The growing demand to replace fossil fuels with renewable alternatives has generated an urgent and imminent global need to find new non-fossil sources. Sweet sorghum is widely recognized as a highly promising biomass energy crop with particular potential to complement sugarcane for ethanol production. Our aim in this study was to evaluate the influence of pH during the clarification method on the composition of essential nutrients in the sorghum juice and how this affects the efficiency of the ethanol fermentation process. We found that a higher pH directly affected residual concentrations of key nutrients (P, Ca, Zn, Mn) and as a consequence the efficiency of ethanol fermentation. In conclusion we recommend a clarification procedure at pH 6-6.5 in order not to significantly affect nutritional parameters important for the yeast fermentation process.

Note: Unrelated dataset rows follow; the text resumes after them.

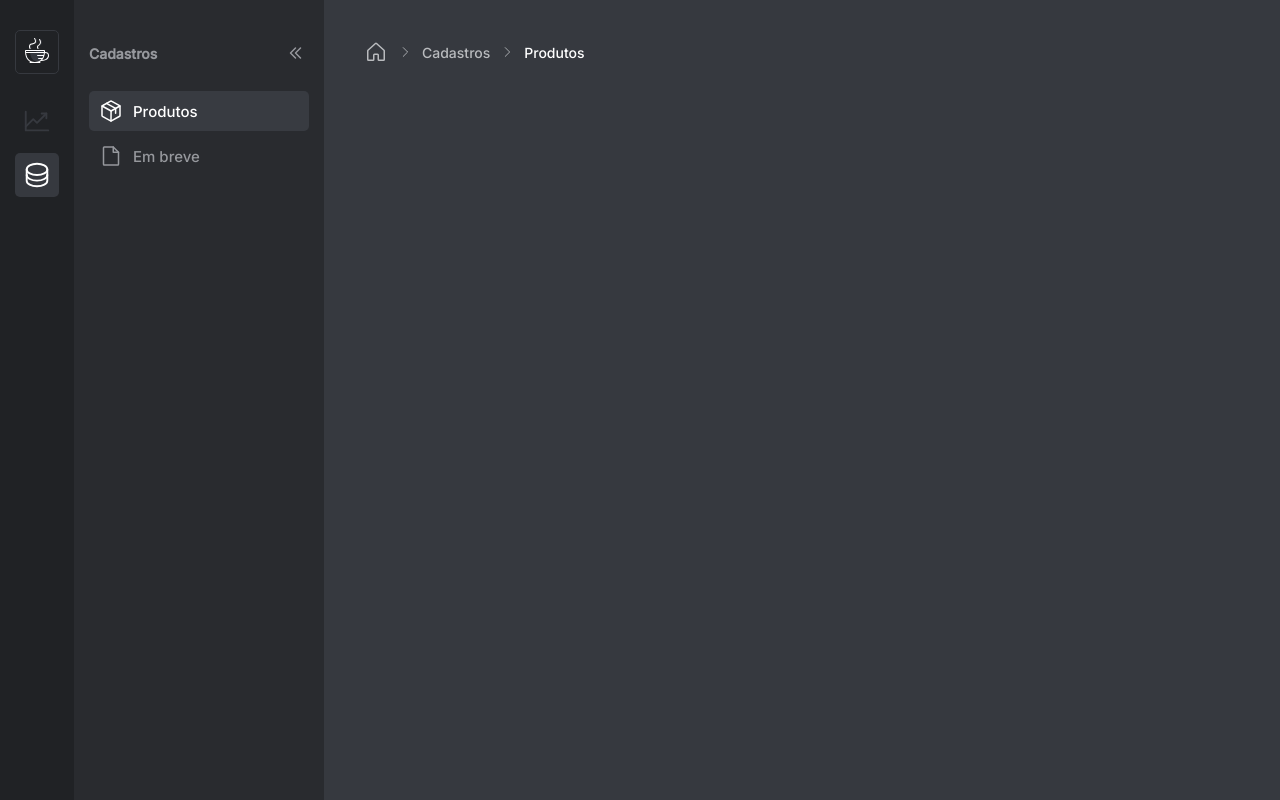
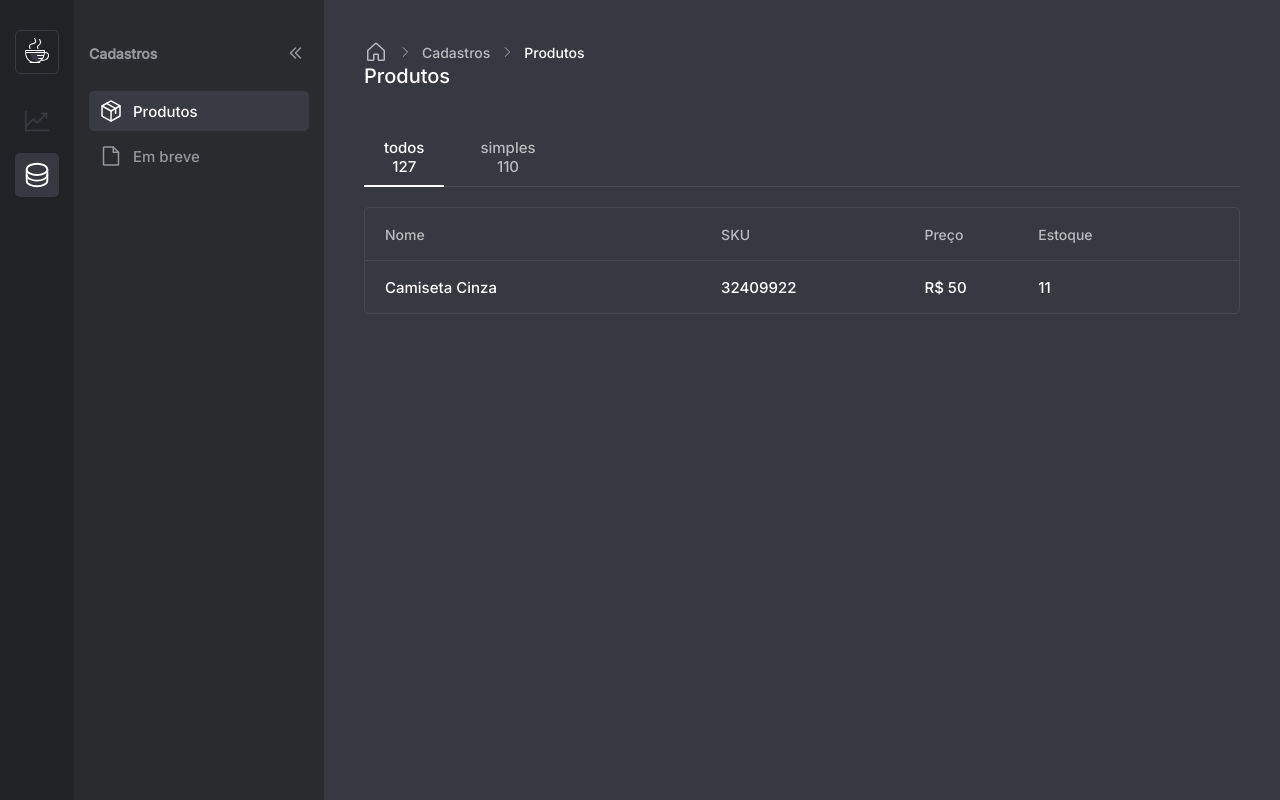
Before and after one commit to lucaslousada/sellez, a React (Vite) app: page /produtos in a window 1280 px wide. Built offline with nearby package versions, Linux system fonts and the light colour scheme.

Commit message:
finalize part of the structure and style of the products page
product type guides and table began to be developed

```diff
--- a/src/pages/Products/index.tsx
+++ b/src/pages/Products/index.tsx
@@ -1,11 +1,18 @@
+import { useState } from 'react';
+import { Root as TabsRoot, Content as TabsContent } from '@radix-ui/react-tabs';
 import { Menu } from '../../components/Menu';
 import { Breadcrumbs } from '../../components/Breadcrumbs';
 
 import { CaretRight } from 'phosphor-react';
 
-import { Container, Main } from './styles';
+import { Container, Main, Table, TabsList, TabsTrigger } from './styles';
+
+type TypesOfProducts = 'all' | 'simple';
 
 export function Products() {
+  const [displayedProductTypeTab, setDisplayedProductTypeTab] =
+    useState<TypesOfProducts>('all');
+
   return (
     <Container>
       <Menu />
@@ -17,6 +24,40 @@ export function Products() {
           </li>
           <li>Produtos</li>
         </Breadcrumbs>
+        <h1>Produtos</h1>
+        <TabsRoot
+          value={displayedProductTypeTab}
+          onValueChange={setDisplayedProductTypeTab as (value: string) => void}
+        >
+          <TabsList>
+            <TabsTrigger value="all">
+              todos <p>127</p>
+            </TabsTrigger>
+            <TabsTrigger value="simple">
+              simples <p>110</p>
+            </TabsTrigger>
+          </TabsList>
+          <TabsContent value={displayedProductTypeTab}>
+            <Table>
+              <thead>
+                <tr>
+                  <th>Nome</th>
+                  <th>SKU</th>
+                  <th>Preço</th>
+                  <th>Estoque</th>
+                </tr>
+              </thead>
+              <tbody>
+                <tr>
+                  <td>Camiseta Cinza</td>
+                  <td>32409922</td>
+                  <td>R$ 50</td>
+                  <td>11</td>
+                </tr>
+              </tbody>
+            </Table>
+          </TabsContent>
+        </TabsRoot>
       </Main>
     </Container>
   );
--- a/src/pages/Products/styles.ts
+++ b/src/pages/Products/styles.ts
@@ -1,4 +1,5 @@
 import styled from 'styled-components';
+import { List, Trigger } from '@radix-ui/react-tabs';
 
 export const Container = styled.div`
   display: flex;
@@ -7,4 +8,81 @@ export const Container = styled.div`
 export const Main = styled.main`
   width: 100%;
   padding: 40px;
+
+  h1 {
+    font-size: 20px;
+    font-weight: 500;
+    color: ${({ theme }) => theme.colors.color_900};
+  }
 `;
+
+export const TabsList = styled(List)`
+  display: flex;
+  gap: 0 16px;
+  margin-top: 40px;
+  border-bottom: 1px solid ${({ theme }) => theme.colors.transparent_color_100};
+`;
+
+export const TabsTrigger = styled(Trigger)`
+  position: relative;
+  padding: 10px 20px;
+  background-color: transparent;
+  text-align: center;
+  font-size: 15px;
+  color: ${({ theme }) => theme.colors.color_800};
+  border: none;
+
+  &[data-state='active'] {
+    color: ${({ theme }) => theme.colors.color_900};
+
+    &::after {
+      content: '';
+      position: absolute;
+      bottom: -1px;
+      right: 0;
+      left: 0;
+      height: 2px;
+      background-color: ${({ theme }) => theme.colors.color_900};
+    }
+  }
+`;
+
+export const Table = styled.table`
+  width: 100%;
+  margin-top: 20px;
+  border-spacing: 0;
+  border-radius: 5px;
+  border: 1px solid ${({ theme }) => theme.colors.transparent_color_100};
+  text-align: left;
+
+  th {
+    padding: 17.5px 0;
+    font-size: 14px;
+    font-weight: 500;
+    color: ${({ theme }) => theme.colors.color_800};
+    border-bottom: 1px solid
+      ${({ theme }) => theme.colors.transparent_color_100};
+  }
+
+  td {
+    padding: 16.5px 0;
+    font-size: 15px;
+    color: ${({ theme }) => theme.colors.color_900};
+    border-bottom: 1px solid
+      ${({ theme }) => theme.colors.transparent_color_100};
+  }
+
+  tr td:first-of-type,
+  tr th:first-of-type {
+    padding-left: 20px;
+  }
+
+  tr td:last-of-type,
+  tr th:last-of-type {
+    padding-right: 20px;
+  }
+
+  tr:last-of-type td {
+    border: none;
+  }
+`;
```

There is a worldwide interest for sustainable and environmentally-friendly ways to produce fuels and chemicals from renewable resources. Among them, the production of acetone, butanol and ethanol (ABE) or Isopropanol, Butanol and Ethanol (IBE) by anaerobic fermentation has already a long industrial history. Isopropanol has recently received a specific interest and the best studied natural isopropanol producer is C. beijerinckii DSM 6423 (NRRL B-593). This strain metabolizes sugars into a mix of IBE with only low concentrations of ethanol produced (< 1 g/L). However, despite its relative ancient discovery, few genomic details have been described for this strain. Research efforts including omics and genetic engineering approaches are therefore needed to enable the use of C. beijerinckii as a microbial cell factory for production of isopropanol.